microfluidic device consisted of transparent dual-chambers, one on top of
the other, containing biochemical solutions having specific compositions
chambers were separated by a thin porous membrane that allowed
interactions to take place between the two chambers
epithelial cells were cultured in the top chamber, and the islets of Langerhans
were cultured in the bottom chamber
cells grew into three-dimensional (3D) pancreatic organoids that exhibited
cell-to-cell interactions, fluid exchange, and other properties,
resembling the natural human pancreas
How was the Pancreas-on-a-Chip Tested?
The pancreas-on-a-chip was tested by
evaluating whether it could recreate CFRD in
- The CFTR gene expression was disrupted
in the organoids present within the chip
impaired cell-to-cell interactions, fluid exchange, and endocrine functions
led to insulin deficiency, thereby mimicking CFRD, similar to that
observed in the natural human pancreas
confirmed that the CFTR gene
played a direct role in inhibiting insulin secretion, leading to the
development of CFRD in CF patients
What are the Applications of Pancreas-on-a-Chip Technology?
Some of the potential applications of the in vitro
chip technology include the following:
of CFRD and glucose imbalance in specific patient populations
diagnosis of different disease conditions
of variability in glucose levels in different individuals
of glucose levels with the type of CFTR
of potential drug molecules against CFRD
The research team plans to use the pancreas-on-a-chip
in a pilot study to test the effect of FDA-approved drugs on CFTR
gene expression.
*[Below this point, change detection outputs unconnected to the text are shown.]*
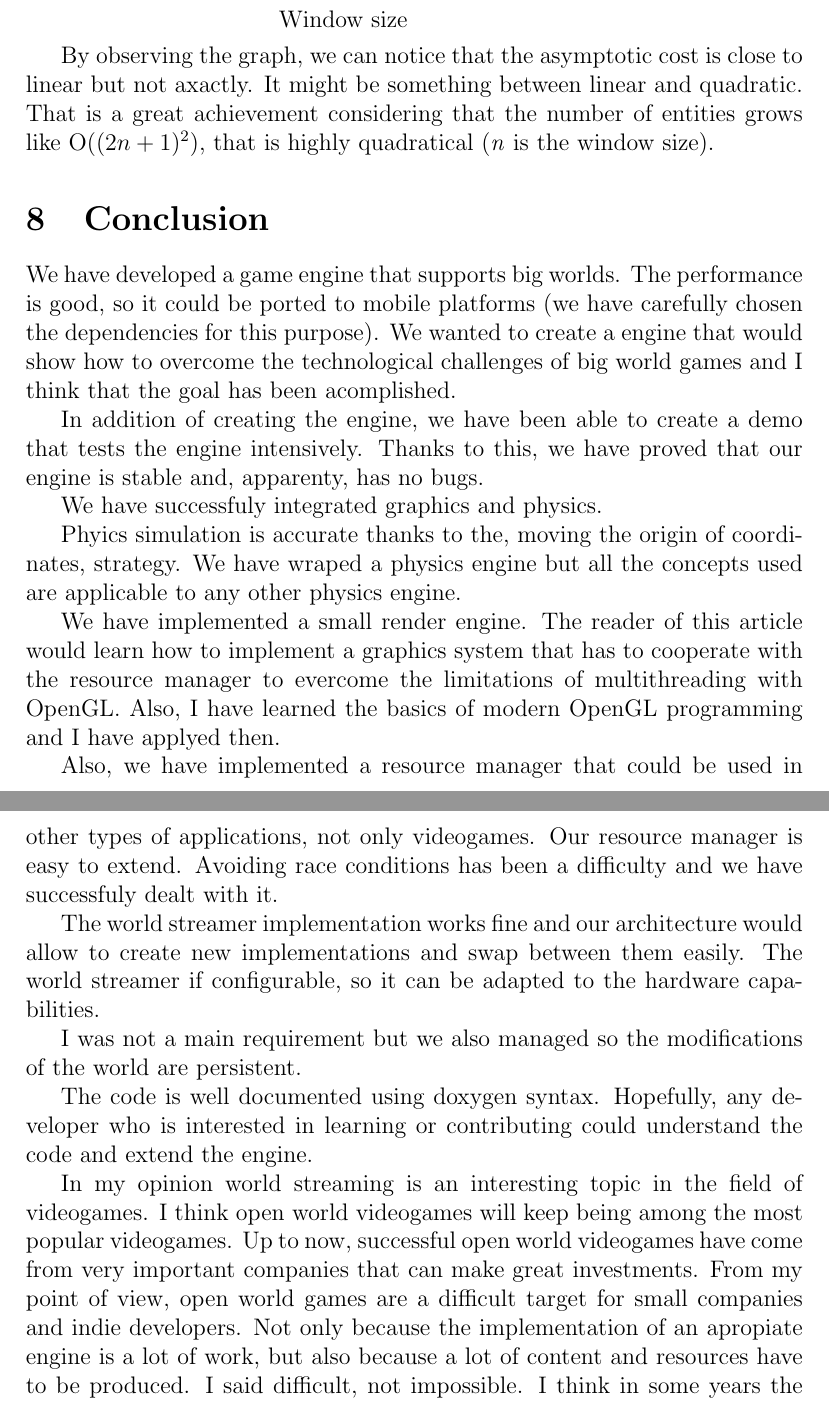
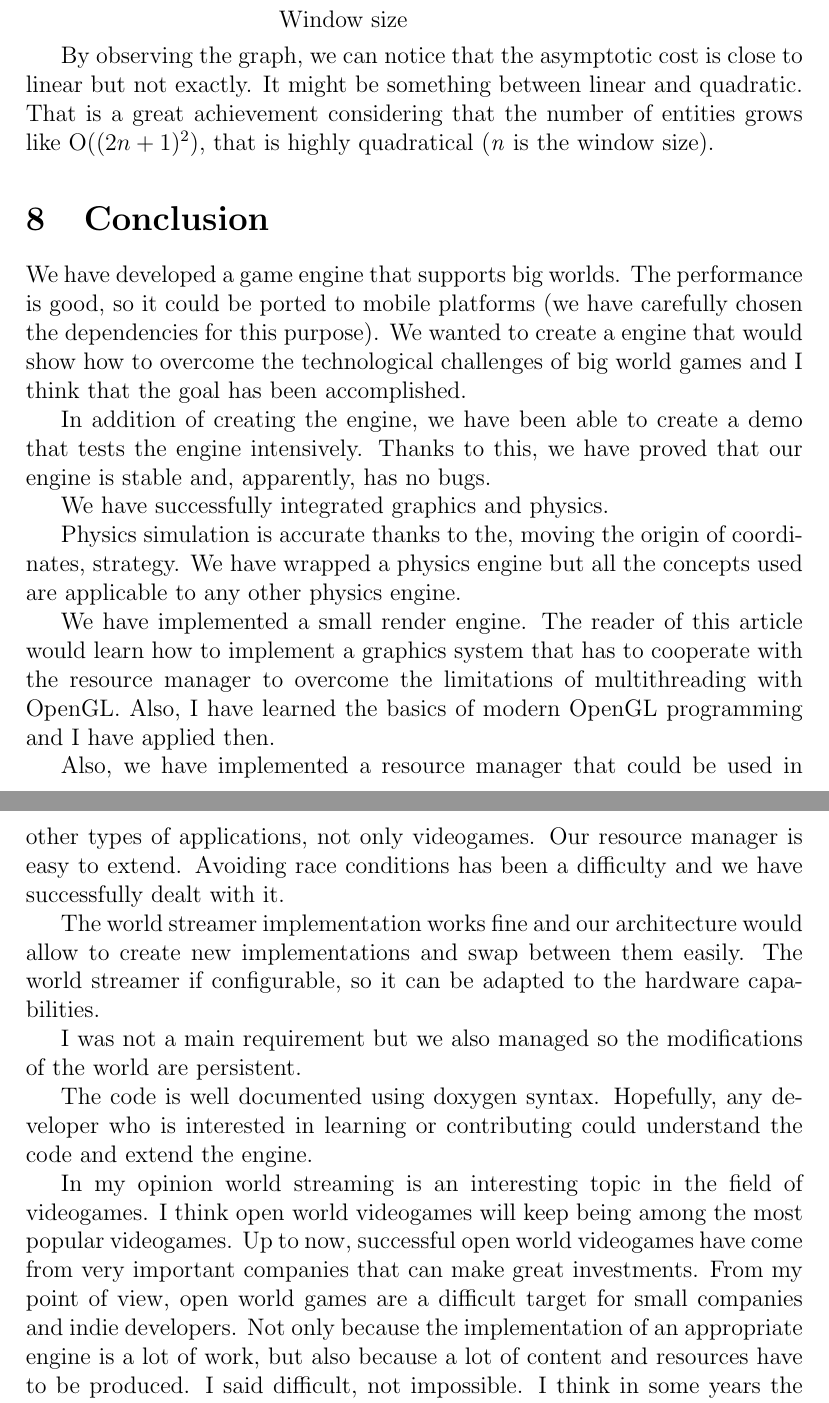
Before and after one commit to tuket/OWMAN, a LaTeX document (doc/be.tex): two parts of pages 38 and 39 of 42, joined at a grey line, cut so that both start at the same text. Compiled offline with pdfLaTeX; the source files are stored in an older character set and shown here as Unicode.

Commit message:
corrected typos in tfc doc

```diff
--- a/doc/be.tex
+++ b/doc/be.tex
@@ -764,21 +764,21 @@ Speaking about RAM consumtion, the amount of RAM used increases very slowly comp
 \end{axis}
 \end{tikzpicture}
 
-By observing the graph, we can notice that the asymptotic cost is close to linear but not axactly. It might be something between linear and quadratic. That is a great achievement considering that the number of entities grows like O($(2n+1)^2$), that is highly quadratical (\emph{n} is the window size).
+By observing the graph, we can notice that the asymptotic cost is close to linear but not exactly. It might be something between linear and quadratic. That is a great achievement considering that the number of entities grows like O($(2n+1)^2$), that is highly quadratical (\emph{n} is the window size).
 
 \section{Conclusion}
 
-We have developed a game engine that supports big worlds. The performance is good, so it could be ported to mobile platforms (we have carefully chosen the dependencies for this purpose). We wanted to create a engine that would show how to overcome the technological challenges of big world games and I think that the goal has been acomplished.
+We have developed a game engine that supports big worlds. The performance is good, so it could be ported to mobile platforms (we have carefully chosen the dependencies for this purpose). We wanted to create a engine that would show how to overcome the technological challenges of big world games and I think that the goal has been accomplished.
 
-In addition of creating the engine, we have been able to create a demo that tests the engine intensively. Thanks to this, we have proved that our engine is stable and, apparenty, has no bugs.
+In addition of creating the engine, we have been able to create a demo that tests the engine intensively. Thanks to this, we have proved that our engine is stable and, apparently, has no bugs.
 
-We have successfuly integrated graphics and physics.
+We have successfully integrated graphics and physics.
 
-Phyics simulation is accurate thanks to the, moving the origin of coordinates, strategy. We have wraped a physics engine but all the concepts used are applicable to any other physics engine.
+Physics simulation is accurate thanks to the, moving the origin of coordinates, strategy. We have wrapped a physics engine but all the concepts used are applicable to any other physics engine.
 
-We have implemented a small render engine. The reader of this article would learn how to implement a graphics system that has to cooperate with the resource manager to evercome the limitations of multithreading with OpenGL. Also, I have learned the basics of modern OpenGL programming and I have applyed then.
+We have implemented a small render engine. The reader of this article would learn how to implement a graphics system that has to cooperate with the resource manager to overcome the limitations of multithreading with OpenGL. Also, I have learned the basics of modern OpenGL programming and I have applied then.
 
-Also, we have implemented a resource manager that could be used in other types of applications, not only videogames. Our resource manager is easy to extend. Avoiding race conditions has been a difficulty and we have successfuly dealt with it.
+Also, we have implemented a resource manager that could be used in other types of applications, not only videogames. Our resource manager is easy to extend. Avoiding race conditions has been a difficulty and we have successfully dealt with it.
 
 The world streamer implementation works fine and our architecture would allow to create new implementations and swap between them easily. The world streamer if configurable, so it can be adapted to the hardware capabilities.
 
@@ -786,7 +786,7 @@ I was not a main requirement but we also managed so the modifications of the wor
 
 The code is well documented using doxygen syntax. Hopefully, any developer who is interested in learning or contributing could understand the code and extend the engine.
 
-In my opinion world streaming is an interesting topic in the field of videogames. I think open world videogames will keep being among the most popular videogames. Up to now, successful open world videogames have come from very important companies that can make great investments. From my point of view, open world games are a difficult target for small companies and indie developers. Not only because the implementation of an apropiate engine is a lot of work, but also because a lot of content and resources have to be produced. I said difficult, not impossible. I think in some years the number of available tools for making open world games will grow and they will be accessible for anybody. I hope to see some indie open world games in some years.
+In my opinion world streaming is an interesting topic in the field of videogames. I think open world videogames will keep being among the most popular videogames. Up to now, successful open world videogames have come from very important companies that can make great investments. From my point of view, open world games are a difficult target for small companies and indie developers. Not only because the implementation of an appropriate engine is a lot of work, but also because a lot of content and resources have to be produced. I said difficult, not impossible. I think in some years the number of available tools for making open world games will grow and they will be accessible for anybody. I hope to see some indie open world games in some years.
 
 \section{License}
 
```
Also changed, not shown: doc/be.tex (28 more changed lines).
This will enable the researchers
to determine whether drug-mediated modulation of the CFTR
gene would be able to slow-down, stop, or even
reverse CFRD in an in vitro
simulation of the
The study was funded by the National
Institutes of Health and the Cystic Fibrosis Foundation, USA.
- Human Pancreas on a Chip Opens New Possibilities for Studying Disease - (https://www.cincinnatichildrens.org/news/release/2019/pancreas-chip)